And in the corner is the woman. She looks like she is trying to blend into the wall. She is on her cell phone. And…she is crying. Not just crying but very nearly bawling. You can’t quite make out the words and you are very uncomfortable with her presence. She is me. Very literally she was me this past weekend.
I have a secret life. We all do.
Mine is filled with a father struggling with Alzheimer’s. He was a college professor, a thinker and now he spends his time desperately trying to focus on small things. He calls my husband several times a day to ask about the garden. He asks me each time we talk me if my daughter is happy in high school. He asks me 13 times in a 10 minute conversation. He still knows my name. I sit near him at church to make sure he knows the people who come to talk to him after service.
Mine is filled with a mother who is now a caregiver. She married a man for his mind and the deep and rich conversations they would have about education, religion and their children. Her life is now filled with making sure he eats enough, listening to his stories 40 times an hour and pretending to be okay. I stop by many times a week so she can have someone to talk with about her day. Usually she says everything is fine. I know she is lying.
Mine is filled with a teenager who is often so angry she tells me she hates me and wishes I would die. I know she does not mean it but it does not make the words hurt any less. The tension at home can be so thick that on many days that I wish I could stay at the office and keep working.
I am nervous sharing this with you because I don’t know if your perception of me will change. To the casual observer I am a woman who has it all together. I am a woman who successfully navigates both work and home, who has a great marriage and has raised terrific children. I am the role model. I like that illusion. It is much easier to live in the perception than to share the reality of my daily life outside of work. Women are really good at pretending. We have learned to be happy, to smile, to support those around us, to role model that you really can have it all.
We all live our lives in perceptions – the ones we hope that others have of us, the ones that we have of others, of circumstances and incidents. I am thinking about whether those perceptions are influenced by my gender. As a woman I was raised to be strong and confident. I was raised to challenge opinions and to speak up for those without a voice. I was also raised to serve those around me and to be inconspicuous about it. I was not raised to ask for help. I was raised that my dirty laundry stays in the basement.

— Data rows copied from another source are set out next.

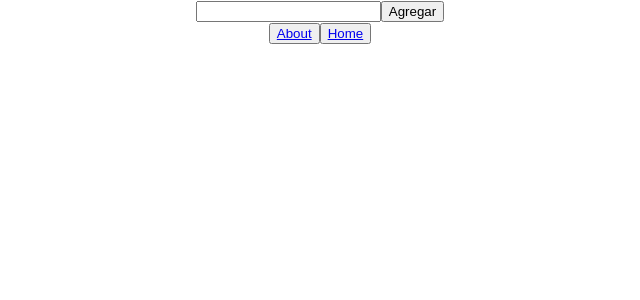
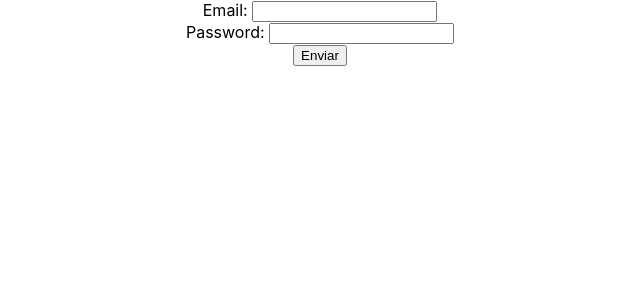
Before and after one commit to WSmithDR/HENRY-FSD-BootCamp-RickAndMorty, a React (Create React App) app: page / in a window 1280 px wide. Before the commit this address had no page. Shown: the top 300 px of the page, without its empty margins (320-960 px from the left). Built offline with nearby package versions, Linux system fonts and the light colour scheme.

Commit message:
react-redux sin resolver.

```diff
--- a/src/App.js
+++ b/src/App.js
@@ -2,13 +2,26 @@ import axios from 'axios';
 import './App.css';
 import Cards from './components/Cards.jsx';
 import NavBar from './components/NavBar';
-import {useState} from "react"
-import {Route, Routes} from "react-router-dom"
+import {useState, useEffect} from "react"
+import {Route, Routes, useLocation, useNavigate} from "react-router-dom"
 import About from './components/About/About';
 import Detail from "./components/Detail/Detail"
+import Form from './components/Form/Form';
+
+//Data
+const EMAIL = "wagnersmith123@hotmail.com"
+const PASSWORD = "@BOLUDO_123"
+
 
 function App() {
+   //Hooks
    const [characters, setCharacters] = useState([])
+   const [access, setAccess] = useState(false)
+   const location = useLocation()
+   const navigate = useNavigate()
+   useEffect(()=>{!access && navigate("/")},[access])
+
+   //Handlers
    const onSearch = (id)=>{
       axios(`https://rickandmortyapi.com/api/character/${id}`)
       .then(({data})=>{
@@ -21,11 +34,20 @@ function App() {
       const filteredCharacters = characters.filter(character => character.id!==Number(id))
       setCharacters(filteredCharacters)
    }
+   const login =(userData)=>{
+      if(userData.email === EMAIL && userData.password === PASSWORD){
+         setAccess(true)
+         navigate("/home")
+      }
+   }
 
    return (
       <div className='App'>
-         <NavBar onSearch={onSearch}/>
+         {
+         location.pathname !=="/" ? <NavBar onSearch={onSearch}/>:null
+         }
          <Routes>
+            <Route path="/" element={<Form  login={login}/>}/>
             <Route path="/home" element={<Cards characters={characters} onClose={onClose}/>}/>
             <Route path="/about" element={<About/>}/>
             <Route path="/detail/:id" element={<Detail/>}/>
--- /dev/null
+++ b/src/components/Form/Form.jsx
@@ -0,0 +1,43 @@
+import { useState } from "react"
+import validation from "../Validation/validation"
+
+const Form = ({login})=> {
+    //Local states
+    const [userData, setUserData] = useState({email:"", password:""})
+    const [errors, setErrors] = useState({})
+
+    //handlers
+    const handleChange=(event)=>{
+        setUserData({...userData, [event.target.name]:event.target.value})
+        const validateErrors = validation({
+            ...userData,
+            [event.target.name]: event.target.value})
+
+        setErrors(validateErrors)
+    }
+    const handleSubmit = (event)=> {
+        event.preventDefault()
+        login(userData)
+    }
+
+    //rendering
+    return(
+        <form onSubmit={handleSubmit}>
+            <div>
+                <label htmlFor="email">Email: </label>
+                <input value={userData.email} name="email" type="email" onChange={handleChange}/>
+                {errors.email && <p>{errors.email}</p>}
+            </div>
+            <div>
+                <label htmlFor="passowrd">Password: </label>
+                <input value={userData.password} name="password" type="password" onChange={handleChange}/>
+                {errors.password && <p>{errors.password}</p>}
+            </div>
+            <div>
+                <button type="submit">Enviar</button>
+            </div>
+        </form>
+    )
+}
+
+export default Form
--- /dev/null
+++ b/src/components/Validation/validation.js
@@ -0,0 +1,22 @@
+const validation = (userData) => {
+    const errors = {}
+    const regexEmail = /^[A-Z0-9._%+-]+@[A-Z0-9.-]+\.[A-Z]{2,4}$/i
+    const regexPassword = /^(?=.*?[a-z])(?=.*?[0-9]).{6,10}$/
+    if(!regexEmail.test(userData.email)){
+        errors.email="Invalid e-mail..."
+    }
+    if(!userData.email){
+        errors.email = "The email input cannot be empty..."
+    }
+    if(userData.email.length > 35){
+        errors.email = "The email should not exceed 35 characters..."
+    }
+
+    if(!regexPassword.test(userData.password)){
+        errors.password = "Invalid password..."
+    }
+
+    return errors
+}
+
+export default validation
```
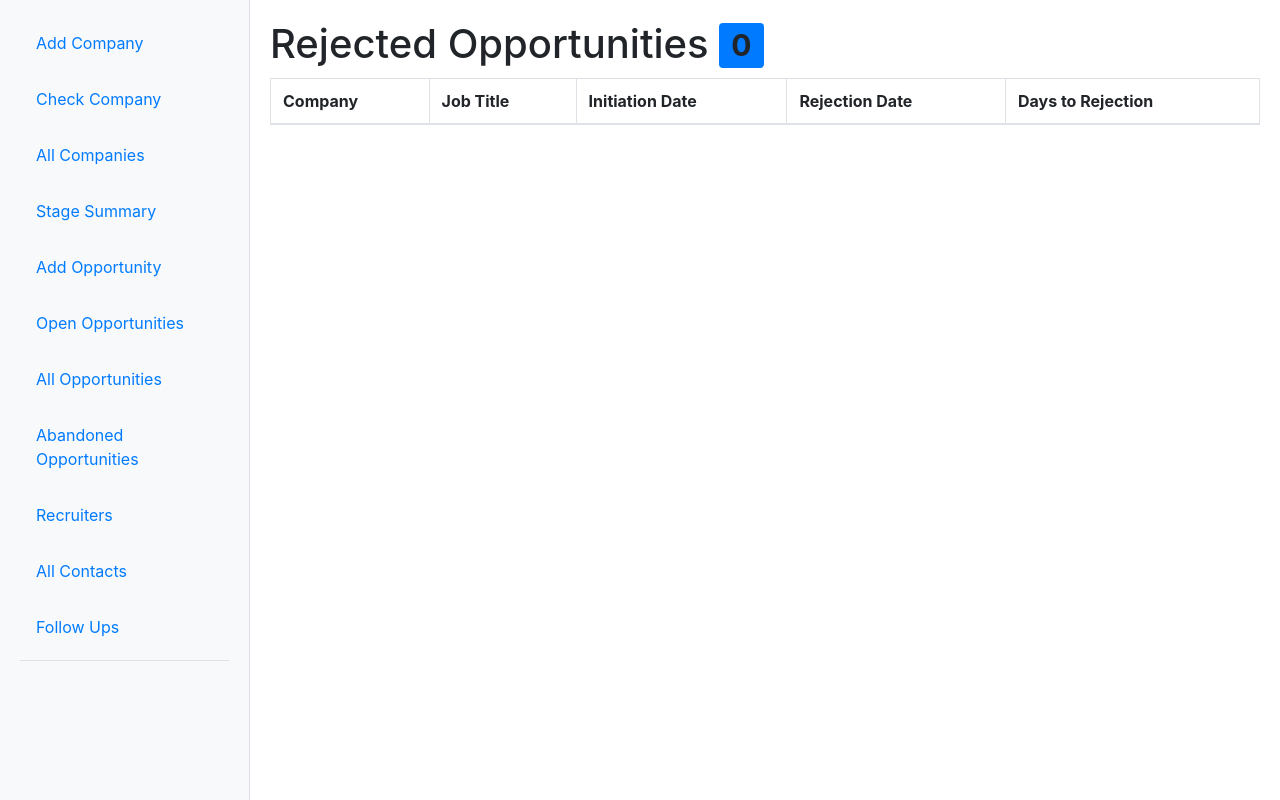
After one commit to scedastic/opportunity_tracker, a Django app: page /rejected/ in a window 1280 px wide. The commit adds this page. Run offline with Django 4.2, Linux system fonts and the light colour scheme; data that the repository does not hold is empty; some libraries are stand-ins or nearby versions.

Commit message:
rejected opportunities

```diff
--- a/opportunity_tracker/templates/nav.html
+++ b/opportunity_tracker/templates/nav.html
@@ -20,6 +20,9 @@
   <li class="nav-item">
     <a class="nav-link " aria-current="page" href="{% url 'all-opportunities' %}">All Opportunities</a>
   </li>
+  <!-- <li class="nav-item">
+    <a class="nav-link " aria-current="page" href="{% url 'rejected-opportunities' %}">Rejected Opportunities</a>
+  </li> -->
   <li class="nav-item">
     <a class="nav-link " aria-current="page" href="{% url 'abandoned-opportunities' %}">Abandoned  Opportunities</a>
   </li>
--- /dev/null
+++ b/opportunity_tracker/templates/rejected_opportunities.html
@@ -0,0 +1,27 @@
+{% extends "base_vertical.html" %} {% block content %}
+
+<div class="table-border table-wrapper-scroll-y my-custom-scrollbar">
+    <table class="table table-striped table-bordered dt-responsive nowrap mb-0">
+        <thead>
+            <tr>
+                <th>Company</th>
+                <th>Job Title</th>
+                <th>Initiation Date</th>
+                <th>Rejection Date</th>
+                <th>Days to Rejection</th>
+            </tr>
+        </thead>
+        <tbody>
+            {% for o in opportunities %}
+            <tr>
+                <td>{{ o.company }}</td>
+                <td><a href="{% url 'opportunity_view' o.id %}">{{ o.job_title }}</a></td>
+                <td>{{ o.initiation_date|default_if_none:"" }}</td>
+                <td>{{ o.rejection_date|default_if_none:"" }}</td>
+                <td>{{ o.days_to_rejection|default_if_none:"" }}</td>
+            </tr>
+            {% endfor %}
+        </tbody>
+    </table>
+</div>
+{% endblock %}
--- a/opportunity_tracker/urls.py
+++ b/opportunity_tracker/urls.py
@@ -17,7 +17,7 @@ from django.contrib import admin
 from django.urls import include, path
 from .views import (
     add_company, check_company, company_view, all_companies,
-    all_opportunities, open_opportunities, opportunities_missing_contacts_follow_ups,
+    all_opportunities, open_opportunities, rejected_opportunities, opportunities_missing_contacts_follow_ups,
     opportunity_view, recruiters, update_opportunity_stage,
     add_opportunity, abandoned_opportunities,
     all_contacts, contact_view, add_follow_up_to_contact,
@@ -50,6 +50,7 @@ urlpatterns = [
     path("opportunity/<int:opportunity_id>/update-stage/<int:stage_id>/", update_opportunity_stage, name="update-opportunity-stage"),
     path("all/", all_opportunities, name="all-opportunities"),
     path("open/", open_opportunities, name="open-opportunities"),
+    path("rejected/", rejected_opportunities, name="rejected-opportunities"),
     path("abandoned/", abandoned_opportunities, name="abandoned-opportunities"),
 
     # Contact URLs
--- a/opportunity_tracker/views.py
+++ b/opportunity_tracker/views.py
@@ -1,6 +1,6 @@
 import datetime
 from urllib import request, response
-from django.db.models import Q, Count, F
+from django.db.models import Q, Count, F, Min
 from django.db.models.functions import Upper
 from django.http import HttpResponse
 from django.shortcuts import get_object_or_404, redirect, render
@@ -197,6 +197,33 @@ def abandoned_opportunities(request):
             "opportunities": opportunities,
             "records_count": opportunities.count(),
         }
+    )
+
+def rejected_opportunities(request):
+    """Show opportunities that were rejected."""
+    rejection_stage = Q(stagehistory__new_stage__name__startswith="Rejected")
+    opportunities = list(
+        Opportunity.objects.filter(stage__name__startswith="Rejected")
+        .annotate(rejection_date=Min("stagehistory__transition_date", filter=rejection_stage))
+        .select_related("company", "stage")
+        .order_by("company__name", "job_title")
+    )
+    for opportunity in opportunities:
+        if opportunity.initiation_date and opportunity.rejection_date:
+            opportunity.days_to_rejection = (
+                opportunity.rejection_date - opportunity.initiation_date
+            ).days
+        else:
+            opportunity.days_to_rejection = None
+
+    return render(
+        request,
+        "rejected_opportunities.html",
+        {
+            "page_title": "Rejected Opportunities",
+            "opportunities": opportunities,
+            "records_count": len(opportunities),
+        },
     )
 
 def all_opportunities(request):
```
Also changed, not shown: opportunity_tracker/tests.py (+44 -1 lines).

What does this mean for me as a woman to live in a world where most perceptions don’t match the invisible realities of my secret lives? Do we want others to think better of us than we do of ourselves? Do we do anything to counter the incorrect perceptions others have of us or does that simply take too much energy? Do we spend time trying to discern whether our impressions of others are accurate?
We all have a secret life. We all have those parts of us that we don’t readily share and yet it is often those parts that have so mightily influenced who we are and who we may become. What would your world be like if you shared those secrets?
I love my life and would not trade it for anything but sometimes it makes me tired to walk the tightrope between the perceptions and my secrets.